**THE TASK**
Please restate word for word the lines from the top of the entries through the line that contains "Also changed, not shown: 15 other files.", and do not include any pictures.

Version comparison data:
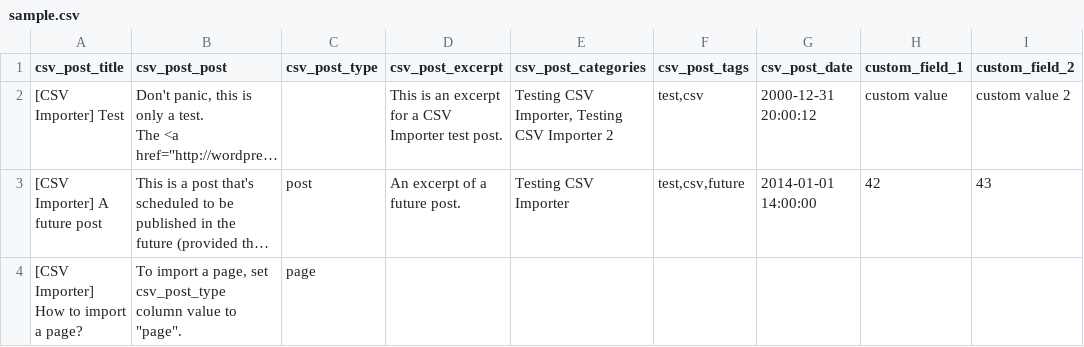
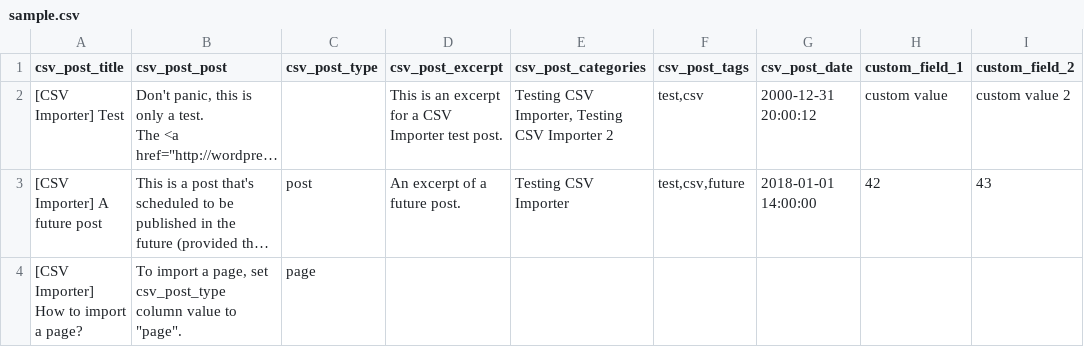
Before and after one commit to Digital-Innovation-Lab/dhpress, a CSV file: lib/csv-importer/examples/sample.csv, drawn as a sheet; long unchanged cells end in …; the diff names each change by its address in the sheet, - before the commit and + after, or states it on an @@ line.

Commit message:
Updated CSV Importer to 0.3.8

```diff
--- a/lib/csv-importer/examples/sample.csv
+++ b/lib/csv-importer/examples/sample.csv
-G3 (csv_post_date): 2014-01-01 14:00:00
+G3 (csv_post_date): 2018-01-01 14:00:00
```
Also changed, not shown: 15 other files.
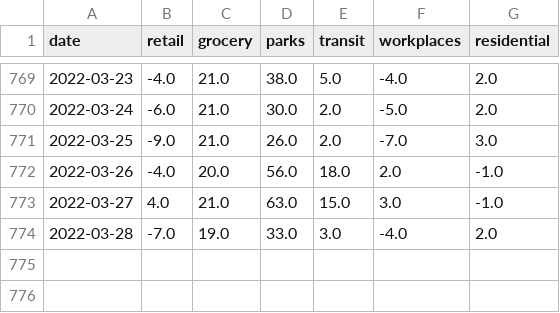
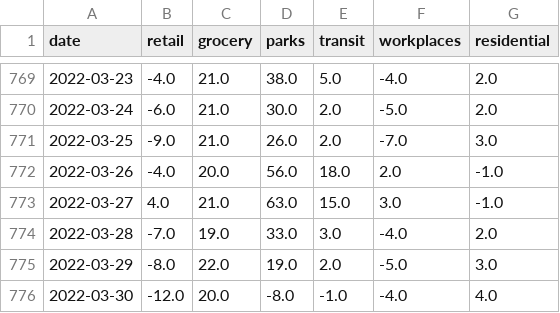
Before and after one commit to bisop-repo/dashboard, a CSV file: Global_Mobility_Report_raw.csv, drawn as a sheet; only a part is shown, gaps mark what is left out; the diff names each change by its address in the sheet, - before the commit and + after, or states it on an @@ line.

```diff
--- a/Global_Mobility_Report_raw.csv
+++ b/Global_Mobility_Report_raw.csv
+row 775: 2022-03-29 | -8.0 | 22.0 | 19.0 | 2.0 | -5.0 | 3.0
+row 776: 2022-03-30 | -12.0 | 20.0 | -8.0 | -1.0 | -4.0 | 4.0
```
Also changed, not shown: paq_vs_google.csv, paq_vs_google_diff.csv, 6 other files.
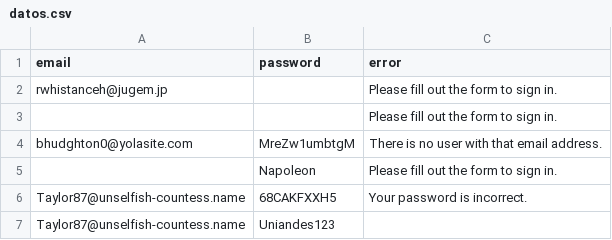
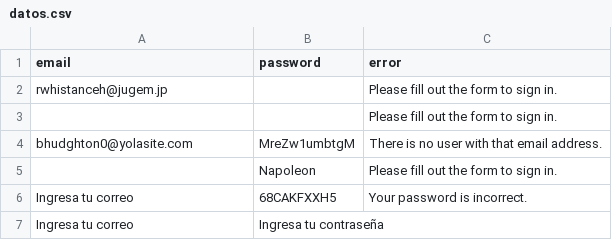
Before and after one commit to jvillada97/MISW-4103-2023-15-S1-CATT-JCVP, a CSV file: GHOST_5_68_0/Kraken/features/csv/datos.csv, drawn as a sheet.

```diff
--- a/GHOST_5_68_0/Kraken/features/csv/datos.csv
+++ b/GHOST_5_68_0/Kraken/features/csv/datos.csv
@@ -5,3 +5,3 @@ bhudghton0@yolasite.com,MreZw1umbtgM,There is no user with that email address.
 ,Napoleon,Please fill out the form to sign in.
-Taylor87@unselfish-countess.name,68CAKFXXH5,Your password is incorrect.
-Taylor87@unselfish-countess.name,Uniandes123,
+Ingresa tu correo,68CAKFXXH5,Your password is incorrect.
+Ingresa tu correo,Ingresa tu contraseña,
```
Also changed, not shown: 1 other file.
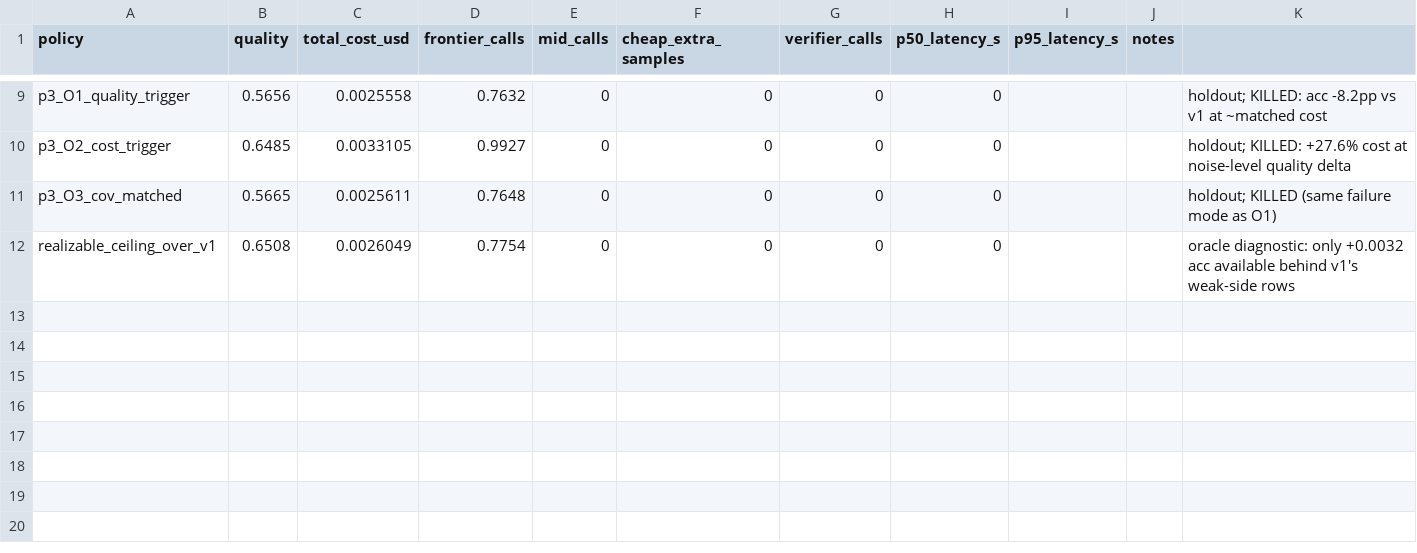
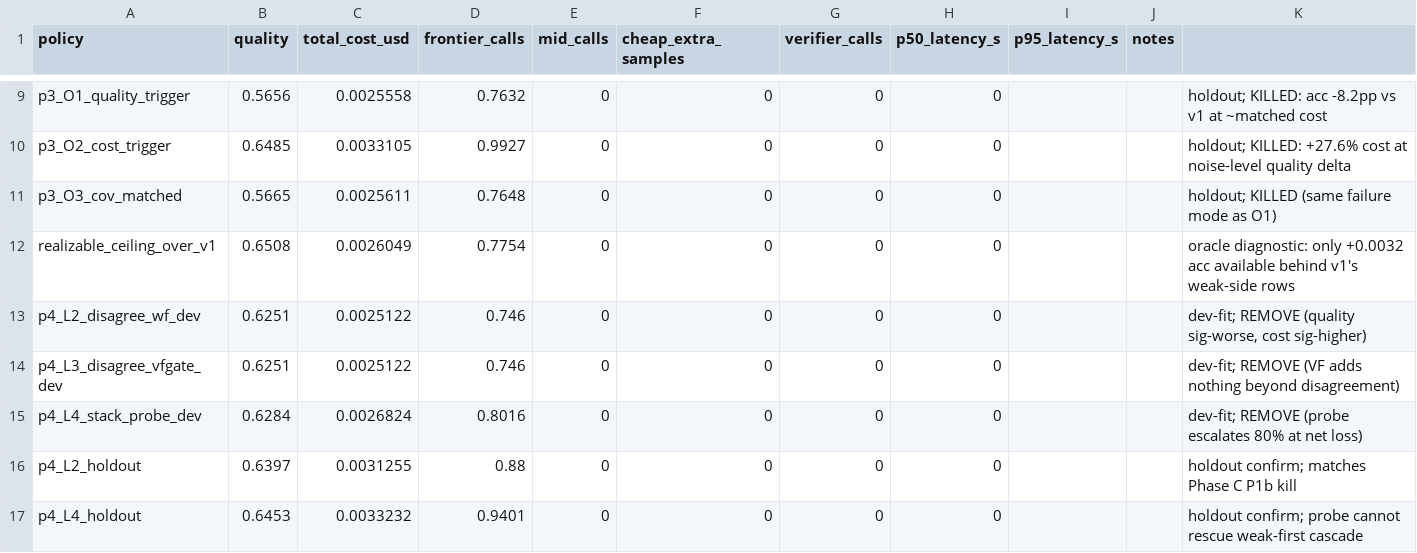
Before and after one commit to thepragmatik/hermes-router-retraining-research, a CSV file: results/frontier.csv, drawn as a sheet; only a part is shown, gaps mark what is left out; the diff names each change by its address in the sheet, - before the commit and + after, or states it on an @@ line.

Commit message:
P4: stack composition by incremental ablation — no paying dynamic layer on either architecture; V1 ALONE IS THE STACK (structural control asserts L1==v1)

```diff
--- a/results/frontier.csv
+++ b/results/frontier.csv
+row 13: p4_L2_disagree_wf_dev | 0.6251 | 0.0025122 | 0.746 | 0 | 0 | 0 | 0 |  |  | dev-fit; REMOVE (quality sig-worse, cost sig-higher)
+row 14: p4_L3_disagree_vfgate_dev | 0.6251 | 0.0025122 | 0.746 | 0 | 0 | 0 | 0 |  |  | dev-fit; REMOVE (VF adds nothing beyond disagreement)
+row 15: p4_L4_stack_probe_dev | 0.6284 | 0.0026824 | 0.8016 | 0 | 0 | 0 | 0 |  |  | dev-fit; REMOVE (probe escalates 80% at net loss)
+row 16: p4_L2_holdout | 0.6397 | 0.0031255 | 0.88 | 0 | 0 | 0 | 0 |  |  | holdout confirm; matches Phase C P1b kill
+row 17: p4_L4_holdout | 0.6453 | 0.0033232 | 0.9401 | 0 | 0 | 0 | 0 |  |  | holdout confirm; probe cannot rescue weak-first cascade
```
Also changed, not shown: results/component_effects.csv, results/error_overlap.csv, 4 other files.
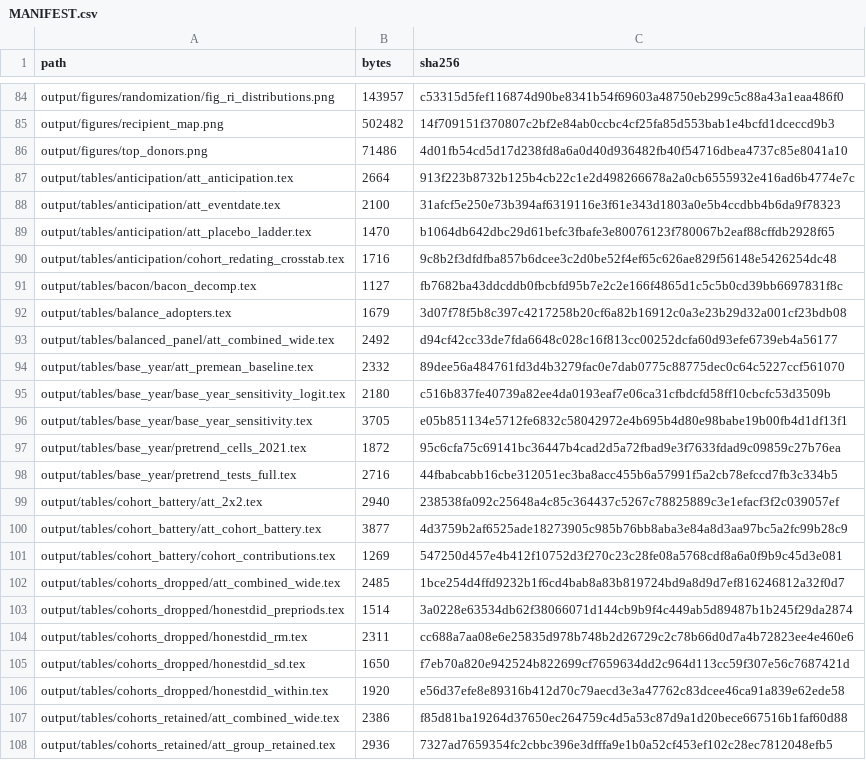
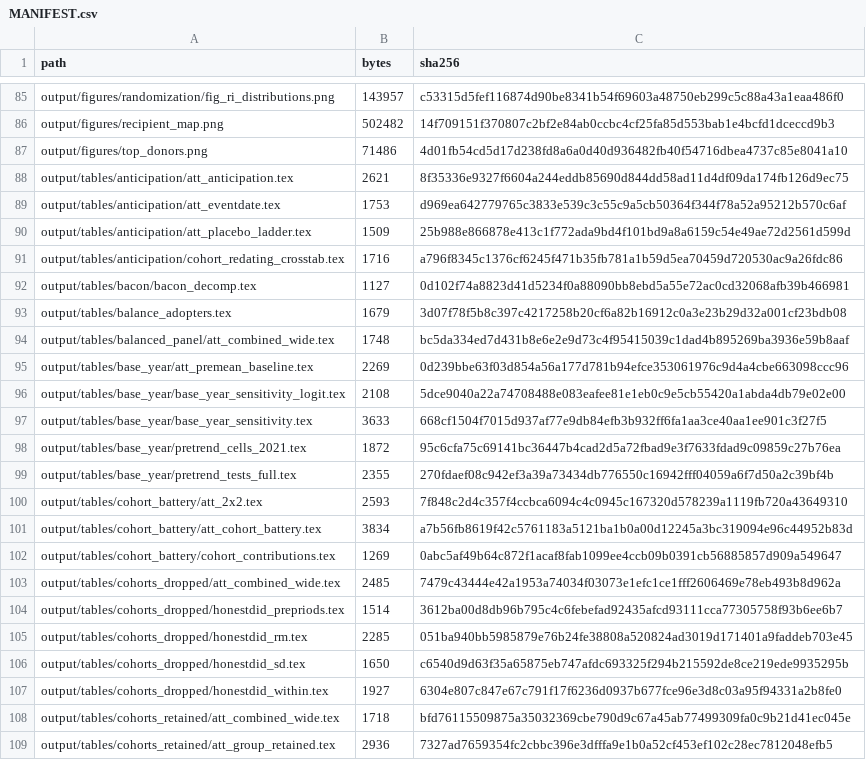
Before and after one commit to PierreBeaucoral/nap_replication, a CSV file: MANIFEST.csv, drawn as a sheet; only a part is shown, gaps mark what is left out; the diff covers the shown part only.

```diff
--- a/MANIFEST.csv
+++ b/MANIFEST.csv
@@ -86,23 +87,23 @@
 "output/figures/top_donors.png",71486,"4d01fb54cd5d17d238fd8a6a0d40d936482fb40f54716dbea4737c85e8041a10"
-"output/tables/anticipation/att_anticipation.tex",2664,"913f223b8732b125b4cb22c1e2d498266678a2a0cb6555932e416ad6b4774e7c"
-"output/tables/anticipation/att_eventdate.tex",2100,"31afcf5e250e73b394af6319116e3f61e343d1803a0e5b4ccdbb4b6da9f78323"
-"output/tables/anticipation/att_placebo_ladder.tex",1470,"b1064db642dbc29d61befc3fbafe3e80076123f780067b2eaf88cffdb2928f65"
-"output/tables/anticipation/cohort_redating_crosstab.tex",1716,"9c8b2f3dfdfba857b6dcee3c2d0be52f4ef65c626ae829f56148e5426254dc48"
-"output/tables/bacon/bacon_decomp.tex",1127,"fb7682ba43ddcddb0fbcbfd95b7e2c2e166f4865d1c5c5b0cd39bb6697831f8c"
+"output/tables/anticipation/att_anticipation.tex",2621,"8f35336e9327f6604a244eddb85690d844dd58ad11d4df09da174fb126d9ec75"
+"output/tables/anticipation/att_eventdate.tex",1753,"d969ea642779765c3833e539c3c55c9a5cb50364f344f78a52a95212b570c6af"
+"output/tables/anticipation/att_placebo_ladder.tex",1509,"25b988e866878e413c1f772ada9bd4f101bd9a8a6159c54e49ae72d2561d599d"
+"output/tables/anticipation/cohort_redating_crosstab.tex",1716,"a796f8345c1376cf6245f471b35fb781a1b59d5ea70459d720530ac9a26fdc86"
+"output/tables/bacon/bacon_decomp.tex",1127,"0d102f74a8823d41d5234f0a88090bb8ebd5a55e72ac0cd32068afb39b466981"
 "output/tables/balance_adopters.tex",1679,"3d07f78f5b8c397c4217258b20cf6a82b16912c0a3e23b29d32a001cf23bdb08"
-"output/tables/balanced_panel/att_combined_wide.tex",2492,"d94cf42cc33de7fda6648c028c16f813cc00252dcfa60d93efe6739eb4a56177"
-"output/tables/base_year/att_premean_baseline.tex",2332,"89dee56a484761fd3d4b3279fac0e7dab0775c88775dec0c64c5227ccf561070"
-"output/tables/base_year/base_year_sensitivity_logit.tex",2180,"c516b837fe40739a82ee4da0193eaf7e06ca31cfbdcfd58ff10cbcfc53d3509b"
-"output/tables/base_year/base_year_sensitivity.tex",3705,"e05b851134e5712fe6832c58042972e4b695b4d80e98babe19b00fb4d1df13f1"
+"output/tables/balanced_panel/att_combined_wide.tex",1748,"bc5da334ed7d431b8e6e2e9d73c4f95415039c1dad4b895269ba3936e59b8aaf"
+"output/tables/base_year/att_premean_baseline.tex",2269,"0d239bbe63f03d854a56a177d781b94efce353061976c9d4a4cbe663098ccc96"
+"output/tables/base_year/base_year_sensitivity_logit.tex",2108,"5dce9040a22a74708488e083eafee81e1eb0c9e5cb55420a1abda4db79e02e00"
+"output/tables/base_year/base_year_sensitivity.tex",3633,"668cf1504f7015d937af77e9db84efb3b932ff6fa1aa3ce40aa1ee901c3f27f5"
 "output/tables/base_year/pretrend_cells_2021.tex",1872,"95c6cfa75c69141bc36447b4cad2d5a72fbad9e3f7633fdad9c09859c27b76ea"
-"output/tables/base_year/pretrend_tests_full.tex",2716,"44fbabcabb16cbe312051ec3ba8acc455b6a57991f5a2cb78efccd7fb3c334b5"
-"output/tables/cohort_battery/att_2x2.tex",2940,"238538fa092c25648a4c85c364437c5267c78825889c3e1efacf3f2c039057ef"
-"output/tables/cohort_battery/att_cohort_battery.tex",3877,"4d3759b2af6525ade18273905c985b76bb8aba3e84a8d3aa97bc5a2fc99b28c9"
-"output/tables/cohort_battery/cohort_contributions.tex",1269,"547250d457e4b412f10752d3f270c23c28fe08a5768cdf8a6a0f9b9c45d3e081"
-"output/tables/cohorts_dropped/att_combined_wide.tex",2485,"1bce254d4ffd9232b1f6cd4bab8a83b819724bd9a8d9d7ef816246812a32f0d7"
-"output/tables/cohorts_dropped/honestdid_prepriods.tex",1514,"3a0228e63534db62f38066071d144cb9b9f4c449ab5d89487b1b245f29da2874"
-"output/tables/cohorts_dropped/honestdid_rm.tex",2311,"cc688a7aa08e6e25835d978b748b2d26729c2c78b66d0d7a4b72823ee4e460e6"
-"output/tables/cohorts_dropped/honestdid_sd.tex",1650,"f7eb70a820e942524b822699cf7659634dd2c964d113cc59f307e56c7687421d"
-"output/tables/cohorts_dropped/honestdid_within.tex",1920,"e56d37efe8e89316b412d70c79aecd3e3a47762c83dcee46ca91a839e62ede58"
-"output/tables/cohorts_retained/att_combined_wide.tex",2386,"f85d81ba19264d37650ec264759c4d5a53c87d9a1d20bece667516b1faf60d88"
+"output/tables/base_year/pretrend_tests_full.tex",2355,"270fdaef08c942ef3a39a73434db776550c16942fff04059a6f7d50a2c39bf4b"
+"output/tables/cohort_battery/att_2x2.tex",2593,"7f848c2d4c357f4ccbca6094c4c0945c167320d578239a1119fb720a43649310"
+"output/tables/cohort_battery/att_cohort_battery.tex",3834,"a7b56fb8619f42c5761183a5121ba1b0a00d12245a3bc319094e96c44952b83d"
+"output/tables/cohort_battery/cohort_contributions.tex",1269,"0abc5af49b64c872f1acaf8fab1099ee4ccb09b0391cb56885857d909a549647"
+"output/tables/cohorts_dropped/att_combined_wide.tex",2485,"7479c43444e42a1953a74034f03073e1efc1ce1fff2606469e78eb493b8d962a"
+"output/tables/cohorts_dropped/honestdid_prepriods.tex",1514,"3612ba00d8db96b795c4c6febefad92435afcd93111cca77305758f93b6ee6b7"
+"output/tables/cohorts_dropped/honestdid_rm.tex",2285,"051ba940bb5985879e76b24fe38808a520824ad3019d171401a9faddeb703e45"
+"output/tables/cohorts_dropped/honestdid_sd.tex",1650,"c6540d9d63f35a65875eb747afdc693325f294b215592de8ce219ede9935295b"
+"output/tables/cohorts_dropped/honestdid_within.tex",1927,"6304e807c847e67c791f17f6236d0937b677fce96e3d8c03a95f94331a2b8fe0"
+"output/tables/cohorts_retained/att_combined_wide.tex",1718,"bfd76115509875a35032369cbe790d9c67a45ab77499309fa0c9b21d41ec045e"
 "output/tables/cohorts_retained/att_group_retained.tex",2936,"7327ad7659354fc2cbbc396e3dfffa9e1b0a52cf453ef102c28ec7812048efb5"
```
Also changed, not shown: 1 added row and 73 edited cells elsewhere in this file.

**ANSWER FOR THE TASK**
Before and after one commit to Digital-Innovation-Lab/dhpress, a CSV file: lib/csv-importer/examples/sample.csv, drawn as a sheet; long unchanged cells end in …; the diff names each change by its address in the sheet, - before the commit and + after, or states it on an @@ line.

Commit message:
Updated CSV Importer to 0.3.8

```diff
--- a/lib/csv-importer/examples/sample.csv
+++ b/lib/csv-importer/examples/sample.csv
-G3 (csv_post_date): 2014-01-01 14:00:00
+G3 (csv_post_date): 2018-01-01 14:00:00
```
Also changed, not shown: 15 other files.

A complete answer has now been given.